DATASET RECORDS START
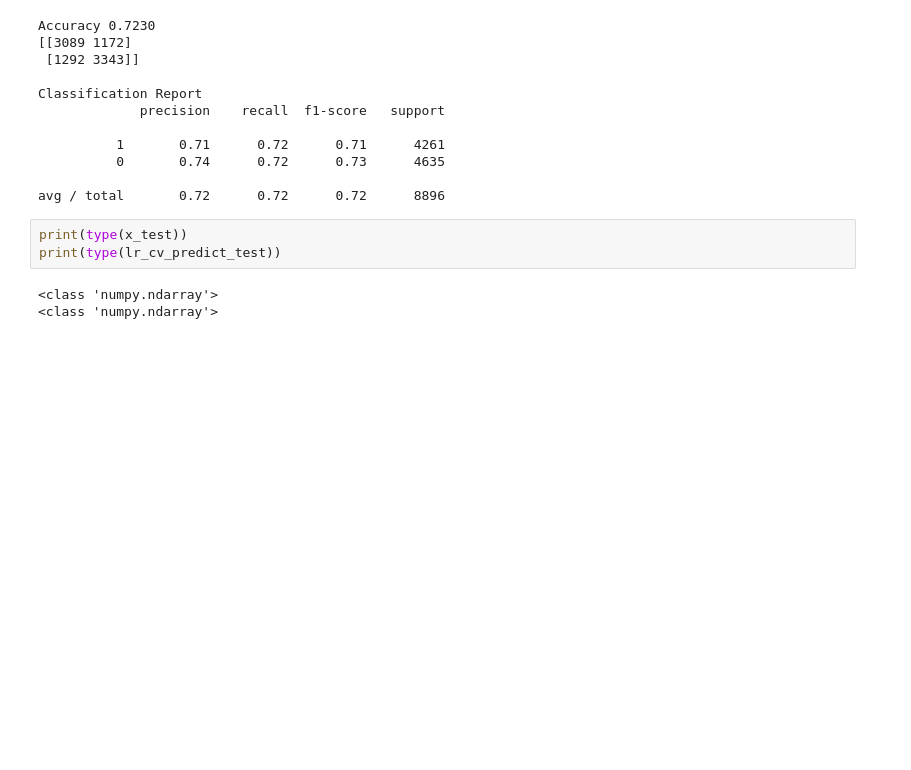
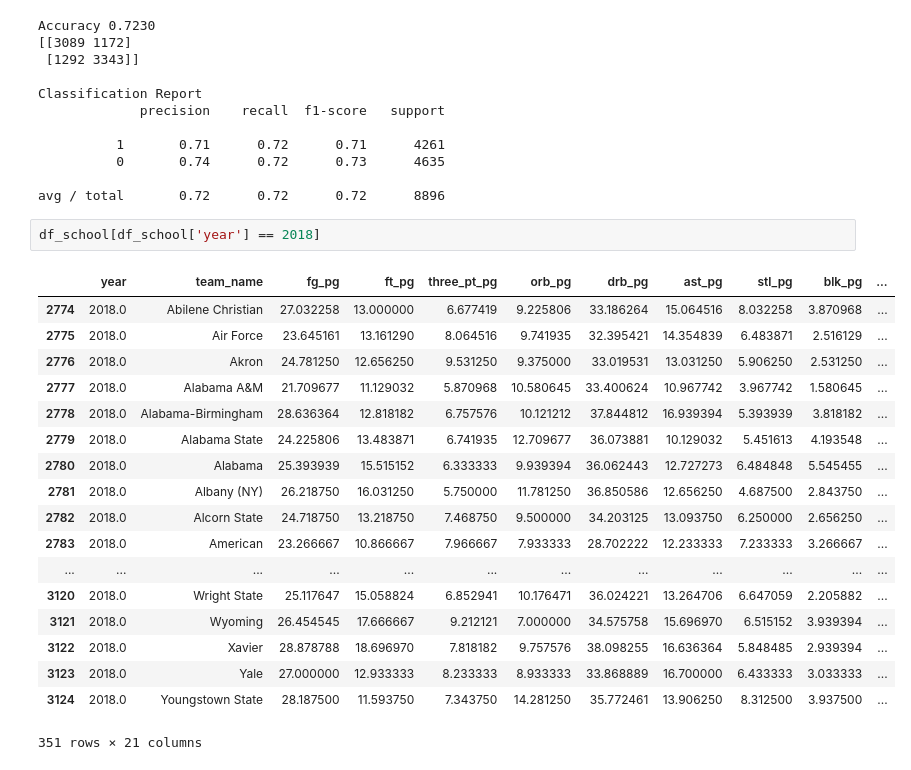
Before and after one commit to SpicySyntax/MachineLearningMarchMadness, a Jupyter notebook: Notebooks/Machine Learning March Madness.ipynb, the cells around one changed output. Cells and saved outputs as stored; diff of their text form; blank space fills up the shorter version.

Commit message:
Finished predictions in notebook

```diff
--- a/Notebooks/Machine Learning March Madness.ipynb
+++ b/Notebooks/Machine Learning March Madness.ipynb
@@ -440,9 +442,24 @@ Classification Report
           0       0.74      0.72      0.73      4635
 
 avg / total       0.72      0.72      0.72      8896
-# %%
-print(type(x_test))
-print(type(lr_cv_predict_test))
-# %% [output]
-<class 'numpy.ndarray'>
-<class 'numpy.ndarray'>
+# %%
+df_school[df_school['year'] == 2018]
+# %% [output]
+|  | year | team_name | fg_pg | ft_pg | three_pt_pg | orb_pg | drb_pg | ast_pg | stl_pg | blk_pg | ... |
+| 2774 | 2018.0 | Abilene Christian | 27.032258 | 13.000000 | 6.677419 | 9.225806 | 33.186264 | 15.064516 | 8.032258 | 3.870968 | ... |
+| 2775 | 2018.0 | Air Force | 23.645161 | 13.161290 | 8.064516 | 9.741935 | 32.395421 | 14.354839 | 6.483871 | 2.516129 | ... |
+| 2776 | 2018.0 | Akron | 24.781250 | 12.656250 | 9.531250 | 9.375000 | 33.019531 | 13.031250 | 5.906250 | 2.531250 | ... |
+| 2777 | 2018.0 | Alabama A&M | 21.709677 | 11.129032 | 5.870968 | 10.580645 | 33.400624 | 10.967742 | 3.967742 | 1.580645 | ... |
+| 2778 | 2018.0 | Alabama-Birmingham | 28.636364 | 12.818182 | 6.757576 | 10.121212 | 37.844812 | 16.939394 | 5.393939 | 3.818182 | ... |
+| 2779 | 2018.0 | Alabama State | 24.225806 | 13.483871 | 6.741935 | 12.709677 | 36.073881 | 10.129032 | 5.451613 | 4.193548 | ... |
+| 2780 | 2018.0 | Alabama | 25.393939 | 15.515152 | 6.333333 | 9.939394 | 36.062443 | 12.727273 | 6.484848 | 5.545455 | ... |
+| 2781 | 2018.0 | Albany (NY) | 26.218750 | 16.031250 | 5.750000 | 11.781250 | 36.850586 | 12.656250 | 4.687500 | 2.843750 | ... |
+| 2782 | 2018.0 | Alcorn State | 24.718750 | 13.218750 | 7.468750 | 9.500000 | 34.203125 | 13.093750 | 6.250000 | 2.656250 | ... |
+| 2783 | 2018.0 | American | 23.266667 | 10.866667 | 7.966667 | 7.933333 | 28.702222 | 12.233333 | 7.233333 | 3.266667 | ... |
+| ... | ... | ... | ... | ... | ... | ... | ... | ... | ... | ... | ... |
+| 3120 | 2018.0 | Wright State | 25.117647 | 15.058824 | 6.852941 | 10.176471 | 36.024221 | 13.264706 | 6.647059 | 2.205882 | ... |
+| 3121 | 2018.0 | Wyoming | 26.454545 | 17.666667 | 9.212121 | 7.000000 | 34.575758 | 15.696970 | 6.515152 | 3.939394 | ... |
+| 3122 | 2018.0 | Xavier | 28.878788 | 18.696970 | 7.818182 | 9.757576 | 38.098255 | 16.636364 | 5.848485 | 2.939394 | ... |
+| 3123 | 2018.0 | Yale | 27.000000 | 12.933333 | 8.233333 | 8.933333 | 33.868889 | 16.700000 | 6.433333 | 3.033333 | ... |
+| 3124 | 2018.0 | Youngstown State | 28.187500 | 11.593750 | 7.343750 | 14.281250 | 35.772461 | 13.906250 | 8.312500 | 3.937500 | ... |
+351 rows × 21 columns
```
Also changed, not shown: parts of 15 cells of this notebook.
DATASET RECORDS END
## WORK REQUEST
From the records above, return each line where "ipynb" occurs.

## WRITTEN ANSWER
Before and after one commit to SpicySyntax/MachineLearningMarchMadness, a Jupyter notebook: Notebooks/Machine Learning March Madness.ipynb, the cells around one changed output. Cells and saved outputs as stored; diff of their text form; blank space fills up the shorter version.
--- a/Notebooks/Machine Learning March Madness.ipynb
+++ b/Notebooks/Machine Learning March Madness.ipynb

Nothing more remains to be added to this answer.